Elisabeth van Houts has published widely on Anglo-Norman history, medieval historiography, and the history of gender and women in the Middle Ages.
Rosalind Love has edited and written about a number of Latin saints' Lives from eleventh-century England, as well as publishing on the Latin authors of an earlier period, in particular the venerable Bede. She is also involved in a project focusing on glossed manuscripts of Boethius's Consolation ofPhilosophy.
Table of Contents

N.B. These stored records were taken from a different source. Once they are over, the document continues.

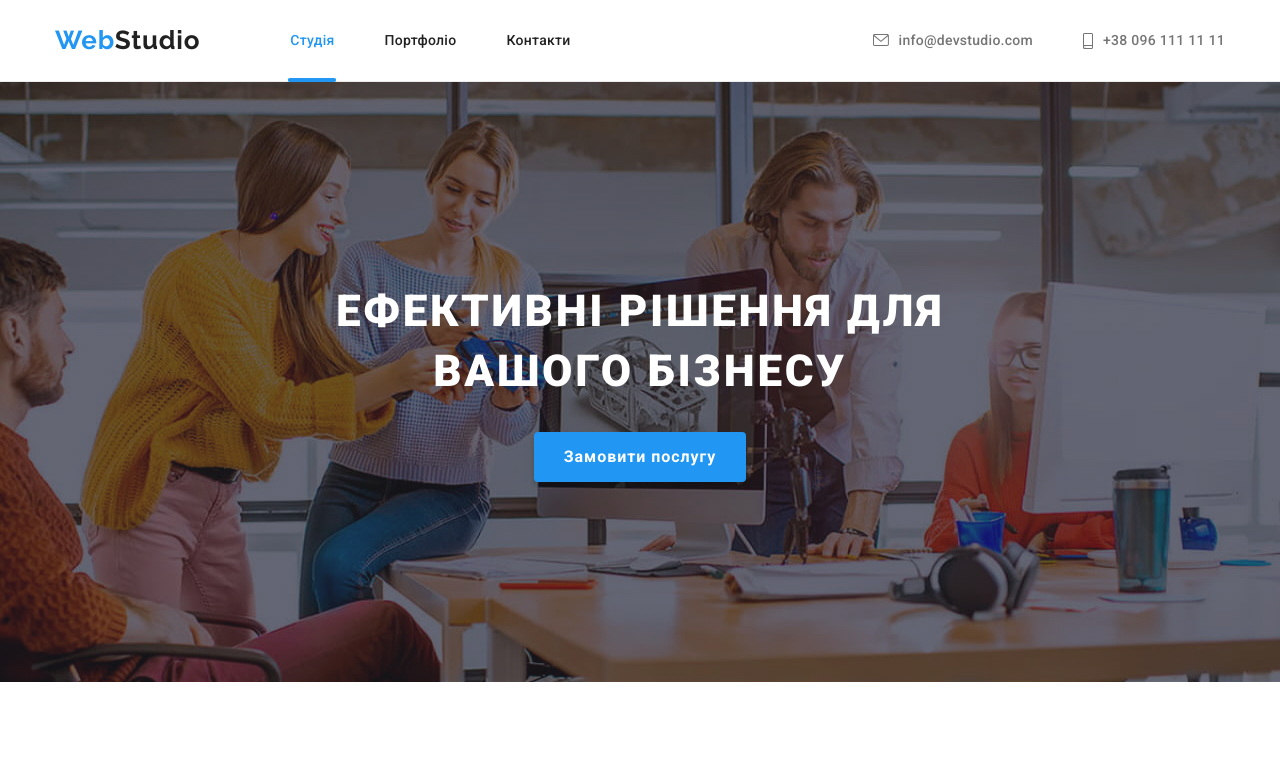
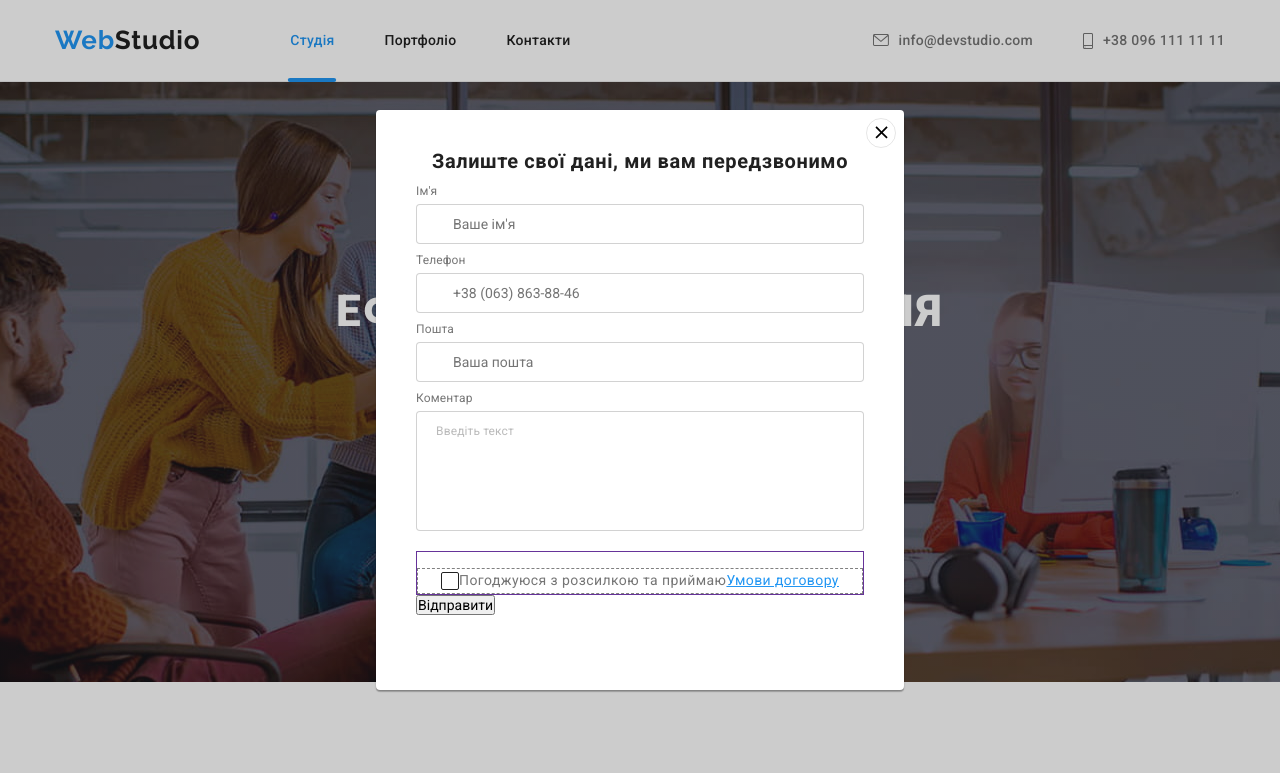
Before and after one commit to ArIonMark1/goit-markup-hw-06, a website: page index.html in a window 1280 px wide. Shown: the top 773 px of the page. Drawn offline with nearby package versions, Linux system fonts and the light colour scheme.

Commit message:
form fields on modal window

```diff
--- a/css/styles.css
+++ b/css/styles.css
@@ -587,7 +587,7 @@ img {
   height: 100%;
   background-color: rgba(0, 0, 0, 0.2);
   /* --cubic-animation: 500ms cubic-bezier(0.4, 0, 0.2, 1); */
-  transition: opacity --cubic-animation, visibility --cubic-animation;
+  transition: opacity var(--cubic-animation), visibility var(--cubic-animation);
 }
 .modal-form-window {
   position: absolute;
@@ -625,24 +625,22 @@ img {
   border-radius: 50%;
   background-color: transparent;
   transform: scale(1);
-  transition: background-color 1200ms 280ms cubic-bezier(0.4, 0, 0.2, 1),
-    fill 1220ms 280ms cubic-bezier(0.4, 0, 0.2, 1),
-    transform 280ms 280ms cubic-bezier(0.4, 0, 0.2, 1);
+  /* transition: fill 250ms cubic-bezier(0.4, 0, 0.2, 1),
+    transform 300ms cubic-bezier(0.4, 0, 0.2, 1); */
+  transition: fill 400ms 255ms cubic-bezier(0.4, 0, 0.2, 1),
+    transform 250ms 255ms cubic-bezier(0.4, 0, 0.2, 1);
   fill: #000;
 }
 .background-window.is-hidden .modal-button {
-  background-color: var(--background-button-color);
-  fill: #fff;
-  transform: scale(1.3);
+  fill: var(--background-button-color);
+  transform: scale(1.2);
 }
 .modal-button:hover {
-  background-color: var(--background-button-color);
-  fill: var(--third-main-color);
+  fill: var(--background-button-color);
   transition-property: background-color;
   transform: scale(1.1);
-
-  transition: background-color 250ms 1ms cubic-bezier(0.4, 0, 0.2, 1),
-    fill 250ms 1ms cubic-bezier(0.4, 0, 0.2, 1);
+  transition: fill 250ms cubic-bezier(0.4, 0, 0.2, 1),
+    transform 200ms cubic-bezier(0.4, 0, 0.2, 1);
 }
 /*----------- OK -----------*/
 .is-hidden {
@@ -653,10 +651,7 @@ img {
   pointer-events: none; /* прибирає можливість інспектувати модальне вікно */
 }
 /*---------------------- Стилі форми модального вікна ----------------------*/
-form {
-  /* border: 1px solid indigo; */
-  /* margin: 20px 0; */
-}
+
 .tittle-form {
   font-weight: 700;
   font-size: 20px;
@@ -665,52 +660,134 @@ form {
   letter-spacing: 0.03em;
   color: #212121;
   margin-bottom: 12px;
+  /* border: 1px solid red; */
 }
 /*---------------------- Сама форма ----------------------*/
-.modal-form .form-group {
-  /* display: flex;
+.form-group {
+  display: flex;
   flex-direction: column;
-  margin-bottom: 10px; */
-  border: 1px solid red;
+  margin-bottom: 10px;
+  /* border: 1px solid teal; */
 }
-.modal-form .form-group:last-child {
-  /* margin-bottom: 0; */
-  border: 1px solid green;
+.input-box {
+  position: relative;
 }
-.contract-confirm {
-  display: flex;
-  justify-content: center;
-  gap: 9px;
-  /* border: 1px solid red; */
-}
+/* ******************************* */
 .input-label {
-  font-family: "Roboto";
-  font-style: normal;
+  /* border: 1px solid teal; */
   font-weight: 400;
   font-size: 12px;
   line-height: 1.16;
   letter-spacing: 0.01em;
   color: #757575;
-  margin-bottom: 4px;
+  margin-bottom: 5px;
 }
 .form-input {
   height: 40px;
+  width: 100%;
+  outline: transparent;
   border: 1px solid rgba(33, 33, 33, 0.2);
-  background-color: transparent;
-  outline: transparent;
   border-radius: 4px;
+  padding-left: 36px;
+  transition: box-shadow var(--cubic-animation), border var(--cubic-animation);
+}
+.form-input:focus {
+  border: 1px solid var(--hover-link-color);
+  box-shadow: 0px 1px 3px rgba(50, 50, 50, 0.12),
+    0px 1px 1px rgba(50, 50, 50, 0.14), 0px 2px 1px rgba(50, 50, 50, 0.2);
+}
+.input-icon {
+  position: absolute;
+  left: 12px;
+  top: 50%;
+  transform: translateY(-50%);
+}
+.input-icon {
+  fill: #2f303a;
+  transition: fill var(--cubic-animation);
+}
+.form-input:focus + .input-icon {
+  fill: var(--hover-link-color);
+}
+/* +++++++++++ Крута механіка динамічної валідації полів +++++++++++ */
+.form-input:not(:focus):not(:placeholder-shown):valid {
+  background-color: rgba(125, 255, 125, 0.432);
+}
+.form-input:not(:focus):not(:placeholder-shown):invalid {
+  background-color: rgba(255, 128, 128, 0.445);
+}
+/* +++++++++++++++++++++++++++++++++++++++++++++++++++++++++++++++++ */
+
+/* ******************************* */
+.textarea-container {
+  margin-bottom: 20px;
 }
 .textarea {
   height: 120px;
+  padding: 12px 16px;
+  resize: none;
 }
-.form-input:focus {
-  border: none;
-  outline: 1px solid var(--hover-link-color);
+.textarea::placeholder {
+  font-weight: 400;
+  font-size: 12px;
+  line-height: 14px;
+  letter-spacing: 0.01em;
+  color: rgba(117, 117, 117, 0.5);
+  /* border: 1px solid blueviolet; */
 }
+/* ^^^^^^^^^^^^ confirm contract ^^^^^^^^^^^^ */
+.contract-confirm {
+  /* <div> in form */
+  /* display: flex; */
+  /* justify-content: center; */
+  /* align-items: center; */
+  border: 1px solid rebeccapurple;
+}
+.label-input {
+  /* <label> */
+  display: flex;
+  justify-content: center;
+  align-items: center;
+
+  font-weight: 400;
+  font-size: 14px;
+  line-height: 1.7;
+  letter-spacing: 0.03em;
+  color: #757575;
+  border: 1px dashed grey;
+}
+
+.label-icon {
+  /* <span> */
+  width: 18px;
+  height: 18px;
+  /* margin-right: 10px; */
+  border: 1px solid #212121;
+  border-radius: 2px;
+  padding: 2px;
+  display: flex;
+  justify-content: center;
+  align-items: center;
+}
+
+.checkbox:checked + .label-icon {
+  background-color: thistle;
+  outline: none;
+  fill: #fff;
+}
+.contract-link {
+  /* <a> */
+  text-decoration: underline;
+  color: var(--logo-color);
+}
+.checkbox {
+  /* <input> */
+  /* margin-right: 10px;
+  outline: 2px solid goldenrod; */
+}
+.check-icon {
+  /* svg */
+}
+
 .form-button {
-  margin: 0 auto;
 }
-textarea {
-  width: 100%;
-  height: 138px;
-}
--- a/index.html
+++ b/index.html
@@ -511,8 +511,8 @@
         </div>
       </div>
     </footer>
-
-    <div class="background-window is-hidden" data-modal>
+    <!-- is-hidden -->
+    <div class="background-window" data-modal>
       <div class="modal-form-window">
         <button type="button" class="button modal-button" data-modal-close>
           <svg class="soc-link-icon" width="20" height="20">
@@ -521,52 +521,84 @@
         </button>
         <h3 class="tittle-form">Залиште свої дані, ми вам передзвонимо</h3>
         <!-- ################################################# -->
-        <form class="modal-form">
+        <form class="modal-form" lang="uk">
           <div class="form-group">
             <label class="input-label" for="user_name">Ім'я</label>
+            <div class="input-box">
               <input
                 class="form-input"
                 id="user_name"
                 type="text"
+                name="user_name"
                 placeholder="Ваше ім'я"
+                title="Введіть своє ім'я"
+                required
               />
+              <svg class="input-icon" width="18" height="18">
+                <use href="./images/svg-labels/icons.svg#icon-person"></use>
+              </svg>
+            </div>
           </div>
           <div class="form-group">
             <label class="input-label" for="user_telefone">Телефон</label>
+            <div class="input-box">
               <input
                 class="form-input"
                 id="user_telefone"
+                name="user_telefone"
                 type="tel"
-              placeholder="Ваш телефон"
-            />
+                placeholder="+38 (063) 863-88-46"
+                title="+38 (063) 863-88-46"
+                required
+              /><!-- pattern="[\+]\d{2}\s[\(]\d{3}[\)]\s\d{3}[\-]\d{2}[\-]\d{2}" -->
+              <svg class="input-icon" width="18" height="18">
+                <use href="./images/svg-labels/icons.svg#icon-phone"></use>
+              </svg>
+            </div>
           </div>
           <div class="form-group">
             <label class="input-label" for="user_email">Пошта</label>
+            <div class="input-box">
               <input
                 class="form-input"
                 id="user_email"
                 type="email"
-              name="email"
+                name="user_email"
                 placeholder="Ваша пошта"
+                title="Введіть свою електронну пошту"
+                required
               />
+              <svg class="input-icon" width="18" height="18">
+                <use href="./images/svg-labels/icons.svg#icon-email"></use>
+              </svg>
             </div>
-          <div class="form-group">
+          </div>
+          <div class="textarea-container form-group">
             <label class="input-label" for="user_coments">Коментар</label>
             <textarea
               class="form-input textarea"
               id="user_coments"
-              name=""
-              id=""
-              cols="30"
-              rows="10"
+              name="user_coments"
               placeholder=" Введіть текст"
             ></textarea>
           </div>
+          <!-- ############################### -->
           <div class="contract-confirm">
-            <input type="checkbox" name="" id="checkContract" />
-            <label for="checkContract"
-              >Погоджуюся з розсилкою та приймаю
-              <a class="" href="#">Умови договору</a></label
+            <input
+              class="checkbox is-hidden"
+              type="checkbox"
+              name="checkContract"
+              id="checkContract"
+              required
+            />
+            <label class="label-input" for="checkContract">
+              <span class="label-icon">
+                <svg class="check-icon" width="16" height="15">
+                  <use href="./images/svg-labels/icons.svg#icon-Vector"></use>
+                </svg>
+              </span>
+              Погоджуюся з розсилкою та приймаю
+              <a class="contract-link" href="#">Умови договору</a></label
             >
           </div>
 
```
Also changed, not shown: portfolio.html (line endings or trailing spaces). Lines whose indentation alone changed are shown as unchanged.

Introduction i. The manuscript ii. Date iii. Author iv. The Warennes: Family and Chronicle v. Sources vi. Historical Value vii. The Edition The Warenne Chronicle Latin Translation Historical annotation Appendix 1: The epitaph of Gundrada of Warenne Appendix 2: Frederick, 'brother' of William I of Warenne Appendix 3: Earl Hamelin and Saint-Bertin at Saint-Omer Bibliography